### Information supplied ###

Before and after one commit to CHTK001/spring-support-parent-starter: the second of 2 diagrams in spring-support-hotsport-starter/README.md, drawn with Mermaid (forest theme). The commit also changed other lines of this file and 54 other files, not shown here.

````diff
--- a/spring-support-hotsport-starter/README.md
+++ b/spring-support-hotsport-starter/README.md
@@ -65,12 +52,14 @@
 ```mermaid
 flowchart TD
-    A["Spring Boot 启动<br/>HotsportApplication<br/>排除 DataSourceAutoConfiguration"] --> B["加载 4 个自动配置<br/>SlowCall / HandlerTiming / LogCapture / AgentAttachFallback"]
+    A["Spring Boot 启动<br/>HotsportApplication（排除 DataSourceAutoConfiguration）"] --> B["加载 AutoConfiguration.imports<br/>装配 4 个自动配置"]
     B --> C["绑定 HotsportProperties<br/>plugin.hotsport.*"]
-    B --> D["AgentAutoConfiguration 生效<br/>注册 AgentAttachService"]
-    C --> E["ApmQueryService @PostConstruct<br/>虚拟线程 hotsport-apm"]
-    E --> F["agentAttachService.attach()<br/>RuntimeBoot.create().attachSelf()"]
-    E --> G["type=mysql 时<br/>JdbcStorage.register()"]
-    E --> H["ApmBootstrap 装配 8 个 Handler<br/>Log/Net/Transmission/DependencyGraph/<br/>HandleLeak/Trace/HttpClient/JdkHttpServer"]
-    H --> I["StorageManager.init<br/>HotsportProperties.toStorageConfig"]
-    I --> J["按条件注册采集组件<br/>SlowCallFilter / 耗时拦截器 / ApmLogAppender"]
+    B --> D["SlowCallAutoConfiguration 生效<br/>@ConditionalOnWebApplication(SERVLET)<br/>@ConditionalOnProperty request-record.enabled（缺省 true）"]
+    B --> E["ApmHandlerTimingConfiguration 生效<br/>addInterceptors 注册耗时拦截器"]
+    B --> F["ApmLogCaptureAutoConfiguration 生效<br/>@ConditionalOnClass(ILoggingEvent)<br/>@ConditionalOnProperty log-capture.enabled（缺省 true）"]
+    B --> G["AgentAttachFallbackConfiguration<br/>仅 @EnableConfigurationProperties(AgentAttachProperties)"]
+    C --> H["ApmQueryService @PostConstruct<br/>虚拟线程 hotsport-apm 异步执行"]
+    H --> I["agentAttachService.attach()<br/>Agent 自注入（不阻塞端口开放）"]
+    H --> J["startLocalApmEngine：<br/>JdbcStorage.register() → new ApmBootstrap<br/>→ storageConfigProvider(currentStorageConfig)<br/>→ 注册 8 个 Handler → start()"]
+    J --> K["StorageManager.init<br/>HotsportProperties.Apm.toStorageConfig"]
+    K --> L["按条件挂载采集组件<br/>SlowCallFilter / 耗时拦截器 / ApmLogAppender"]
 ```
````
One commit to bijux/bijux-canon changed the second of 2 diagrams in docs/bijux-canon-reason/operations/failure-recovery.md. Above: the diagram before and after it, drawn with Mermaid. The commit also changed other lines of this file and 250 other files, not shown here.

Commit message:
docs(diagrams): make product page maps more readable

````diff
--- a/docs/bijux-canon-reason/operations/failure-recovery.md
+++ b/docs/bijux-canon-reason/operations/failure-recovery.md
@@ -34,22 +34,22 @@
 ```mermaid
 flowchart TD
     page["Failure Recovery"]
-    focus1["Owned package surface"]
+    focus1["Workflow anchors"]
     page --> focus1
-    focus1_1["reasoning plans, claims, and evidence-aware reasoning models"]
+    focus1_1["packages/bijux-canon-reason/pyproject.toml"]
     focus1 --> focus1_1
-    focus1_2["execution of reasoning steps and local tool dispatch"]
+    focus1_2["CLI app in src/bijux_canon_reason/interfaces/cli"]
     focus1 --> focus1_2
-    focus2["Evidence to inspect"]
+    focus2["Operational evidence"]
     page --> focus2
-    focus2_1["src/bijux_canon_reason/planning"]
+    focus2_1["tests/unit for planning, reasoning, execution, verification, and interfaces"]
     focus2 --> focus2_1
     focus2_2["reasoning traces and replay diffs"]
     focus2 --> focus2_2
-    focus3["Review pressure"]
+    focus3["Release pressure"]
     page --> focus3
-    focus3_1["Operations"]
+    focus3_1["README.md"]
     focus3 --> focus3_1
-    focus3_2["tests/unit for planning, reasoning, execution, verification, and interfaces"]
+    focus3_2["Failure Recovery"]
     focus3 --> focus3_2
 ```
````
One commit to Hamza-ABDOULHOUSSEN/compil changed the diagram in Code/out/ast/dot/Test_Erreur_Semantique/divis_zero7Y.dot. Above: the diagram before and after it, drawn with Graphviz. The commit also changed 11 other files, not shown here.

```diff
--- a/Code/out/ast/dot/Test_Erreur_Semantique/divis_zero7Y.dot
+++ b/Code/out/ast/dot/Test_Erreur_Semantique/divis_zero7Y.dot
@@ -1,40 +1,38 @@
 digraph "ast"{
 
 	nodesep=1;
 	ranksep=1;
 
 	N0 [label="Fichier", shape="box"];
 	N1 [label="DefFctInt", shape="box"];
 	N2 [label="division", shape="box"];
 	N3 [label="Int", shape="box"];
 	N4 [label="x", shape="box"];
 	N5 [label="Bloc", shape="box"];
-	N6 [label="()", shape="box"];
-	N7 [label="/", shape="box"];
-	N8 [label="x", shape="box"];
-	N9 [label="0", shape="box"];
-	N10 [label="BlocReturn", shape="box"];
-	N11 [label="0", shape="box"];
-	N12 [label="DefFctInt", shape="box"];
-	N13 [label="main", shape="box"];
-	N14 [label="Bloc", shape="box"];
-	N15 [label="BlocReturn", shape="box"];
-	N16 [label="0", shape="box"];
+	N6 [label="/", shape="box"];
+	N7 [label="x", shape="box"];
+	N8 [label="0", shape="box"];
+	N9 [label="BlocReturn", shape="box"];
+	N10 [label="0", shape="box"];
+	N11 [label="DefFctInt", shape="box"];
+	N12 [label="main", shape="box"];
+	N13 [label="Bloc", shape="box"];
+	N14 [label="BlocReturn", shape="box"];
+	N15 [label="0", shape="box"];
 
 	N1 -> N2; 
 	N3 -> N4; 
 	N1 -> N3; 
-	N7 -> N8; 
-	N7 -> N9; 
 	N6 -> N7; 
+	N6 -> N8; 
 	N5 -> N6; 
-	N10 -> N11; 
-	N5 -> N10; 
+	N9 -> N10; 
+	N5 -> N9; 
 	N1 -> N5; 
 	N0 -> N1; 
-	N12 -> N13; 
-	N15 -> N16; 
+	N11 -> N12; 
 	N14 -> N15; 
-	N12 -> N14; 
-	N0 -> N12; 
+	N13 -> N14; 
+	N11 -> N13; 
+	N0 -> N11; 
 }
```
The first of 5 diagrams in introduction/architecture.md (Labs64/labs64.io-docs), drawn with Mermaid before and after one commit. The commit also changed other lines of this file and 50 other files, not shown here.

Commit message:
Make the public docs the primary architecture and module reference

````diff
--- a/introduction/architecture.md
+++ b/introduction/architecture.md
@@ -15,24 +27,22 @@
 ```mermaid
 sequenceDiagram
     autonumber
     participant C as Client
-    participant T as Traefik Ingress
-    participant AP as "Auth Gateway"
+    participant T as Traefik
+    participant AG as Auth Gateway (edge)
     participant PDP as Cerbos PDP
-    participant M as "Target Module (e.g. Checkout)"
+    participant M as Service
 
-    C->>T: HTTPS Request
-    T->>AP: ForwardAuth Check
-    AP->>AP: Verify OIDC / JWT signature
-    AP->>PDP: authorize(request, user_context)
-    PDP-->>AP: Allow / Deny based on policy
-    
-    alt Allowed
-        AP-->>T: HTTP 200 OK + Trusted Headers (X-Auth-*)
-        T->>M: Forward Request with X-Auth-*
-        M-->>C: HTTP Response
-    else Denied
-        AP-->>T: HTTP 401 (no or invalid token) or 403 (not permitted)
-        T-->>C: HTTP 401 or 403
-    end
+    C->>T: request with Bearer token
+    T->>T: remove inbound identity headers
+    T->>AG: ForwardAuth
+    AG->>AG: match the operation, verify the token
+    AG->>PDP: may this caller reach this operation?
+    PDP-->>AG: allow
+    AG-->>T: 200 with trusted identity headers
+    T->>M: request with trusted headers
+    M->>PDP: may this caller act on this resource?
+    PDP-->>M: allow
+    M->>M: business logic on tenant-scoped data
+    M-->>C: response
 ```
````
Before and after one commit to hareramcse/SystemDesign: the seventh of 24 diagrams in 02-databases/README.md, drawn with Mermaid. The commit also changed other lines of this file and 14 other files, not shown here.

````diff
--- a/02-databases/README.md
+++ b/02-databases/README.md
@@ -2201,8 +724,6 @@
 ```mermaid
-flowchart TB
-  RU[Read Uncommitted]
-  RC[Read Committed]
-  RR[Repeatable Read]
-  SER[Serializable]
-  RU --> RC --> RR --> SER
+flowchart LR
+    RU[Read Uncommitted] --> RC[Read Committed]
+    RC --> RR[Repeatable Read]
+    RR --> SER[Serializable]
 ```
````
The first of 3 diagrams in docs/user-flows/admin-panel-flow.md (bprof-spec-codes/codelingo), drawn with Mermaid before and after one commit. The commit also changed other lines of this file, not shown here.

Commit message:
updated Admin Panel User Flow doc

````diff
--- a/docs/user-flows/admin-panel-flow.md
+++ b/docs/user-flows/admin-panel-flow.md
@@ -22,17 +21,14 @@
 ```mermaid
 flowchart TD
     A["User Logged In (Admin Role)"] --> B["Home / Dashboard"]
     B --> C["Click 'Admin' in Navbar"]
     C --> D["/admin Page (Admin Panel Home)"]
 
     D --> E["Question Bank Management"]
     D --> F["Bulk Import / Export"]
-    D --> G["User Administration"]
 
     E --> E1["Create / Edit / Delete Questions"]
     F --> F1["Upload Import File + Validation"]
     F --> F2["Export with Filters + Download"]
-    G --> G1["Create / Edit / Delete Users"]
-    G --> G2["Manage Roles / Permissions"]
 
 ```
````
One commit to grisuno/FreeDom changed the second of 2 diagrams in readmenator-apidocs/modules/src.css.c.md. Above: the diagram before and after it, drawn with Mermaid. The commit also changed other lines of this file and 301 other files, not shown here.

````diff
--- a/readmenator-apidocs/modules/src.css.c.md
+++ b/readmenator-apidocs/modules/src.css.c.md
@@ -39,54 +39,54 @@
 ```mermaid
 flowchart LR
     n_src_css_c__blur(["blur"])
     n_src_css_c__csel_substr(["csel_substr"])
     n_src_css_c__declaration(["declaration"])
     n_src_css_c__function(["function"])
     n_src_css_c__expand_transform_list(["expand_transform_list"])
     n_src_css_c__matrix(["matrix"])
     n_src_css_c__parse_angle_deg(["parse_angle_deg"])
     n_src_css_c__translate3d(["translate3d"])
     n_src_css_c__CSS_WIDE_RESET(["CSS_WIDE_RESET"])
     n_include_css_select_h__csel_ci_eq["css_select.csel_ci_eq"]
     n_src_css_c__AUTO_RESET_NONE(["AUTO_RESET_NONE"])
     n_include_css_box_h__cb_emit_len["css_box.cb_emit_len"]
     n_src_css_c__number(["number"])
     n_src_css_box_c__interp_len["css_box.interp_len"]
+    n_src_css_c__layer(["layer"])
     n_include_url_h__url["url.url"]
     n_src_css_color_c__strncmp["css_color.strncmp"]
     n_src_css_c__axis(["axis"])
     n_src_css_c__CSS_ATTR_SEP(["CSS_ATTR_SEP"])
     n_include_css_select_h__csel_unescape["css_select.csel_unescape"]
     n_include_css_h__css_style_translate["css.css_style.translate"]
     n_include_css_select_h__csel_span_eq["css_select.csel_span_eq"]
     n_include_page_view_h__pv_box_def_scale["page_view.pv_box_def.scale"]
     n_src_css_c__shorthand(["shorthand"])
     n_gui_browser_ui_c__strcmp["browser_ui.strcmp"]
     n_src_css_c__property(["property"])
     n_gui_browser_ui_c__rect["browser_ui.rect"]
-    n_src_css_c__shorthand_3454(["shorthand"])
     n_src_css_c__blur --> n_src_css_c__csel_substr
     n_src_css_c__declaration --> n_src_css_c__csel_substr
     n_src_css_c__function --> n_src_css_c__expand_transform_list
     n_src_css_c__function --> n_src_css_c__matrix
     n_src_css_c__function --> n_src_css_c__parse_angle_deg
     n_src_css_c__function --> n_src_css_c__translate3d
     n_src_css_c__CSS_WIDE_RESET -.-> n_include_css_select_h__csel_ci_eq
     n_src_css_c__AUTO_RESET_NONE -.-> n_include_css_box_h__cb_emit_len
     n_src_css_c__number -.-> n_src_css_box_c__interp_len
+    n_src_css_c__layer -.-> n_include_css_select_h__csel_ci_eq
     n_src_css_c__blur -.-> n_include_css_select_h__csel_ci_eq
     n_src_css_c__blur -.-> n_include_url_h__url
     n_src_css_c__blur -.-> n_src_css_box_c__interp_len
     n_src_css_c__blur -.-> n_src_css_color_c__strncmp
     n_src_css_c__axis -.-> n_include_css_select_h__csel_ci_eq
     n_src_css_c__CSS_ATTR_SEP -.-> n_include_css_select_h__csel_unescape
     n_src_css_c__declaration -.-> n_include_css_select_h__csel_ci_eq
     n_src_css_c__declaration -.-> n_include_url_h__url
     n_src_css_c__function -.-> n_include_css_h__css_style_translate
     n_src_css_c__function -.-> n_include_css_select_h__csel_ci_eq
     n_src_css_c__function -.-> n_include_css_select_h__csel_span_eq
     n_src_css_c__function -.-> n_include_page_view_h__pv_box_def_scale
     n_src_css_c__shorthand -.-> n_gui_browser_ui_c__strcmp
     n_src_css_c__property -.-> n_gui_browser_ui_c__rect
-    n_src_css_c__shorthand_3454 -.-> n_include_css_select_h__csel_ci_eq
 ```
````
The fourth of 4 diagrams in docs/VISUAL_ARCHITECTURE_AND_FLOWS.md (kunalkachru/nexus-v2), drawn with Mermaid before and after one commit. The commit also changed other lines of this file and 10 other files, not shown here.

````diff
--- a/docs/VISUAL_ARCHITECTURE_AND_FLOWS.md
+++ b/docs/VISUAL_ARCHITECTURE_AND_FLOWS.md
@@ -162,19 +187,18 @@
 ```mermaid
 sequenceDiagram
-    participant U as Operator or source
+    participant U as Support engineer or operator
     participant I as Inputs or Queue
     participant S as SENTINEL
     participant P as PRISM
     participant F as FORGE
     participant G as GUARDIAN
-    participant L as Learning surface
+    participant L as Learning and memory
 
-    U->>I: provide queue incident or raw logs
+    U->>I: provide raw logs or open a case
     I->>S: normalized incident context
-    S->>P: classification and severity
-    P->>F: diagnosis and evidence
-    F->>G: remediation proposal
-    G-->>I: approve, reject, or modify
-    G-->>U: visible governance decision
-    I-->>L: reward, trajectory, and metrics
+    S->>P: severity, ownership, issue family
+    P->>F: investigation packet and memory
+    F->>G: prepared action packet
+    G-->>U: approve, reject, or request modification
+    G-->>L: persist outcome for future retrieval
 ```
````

###

Directions
Copy every line from the records that holds the string "pressure".

Finished task
-    focus3["Review pressure"]
+    focus3["Release pressure"]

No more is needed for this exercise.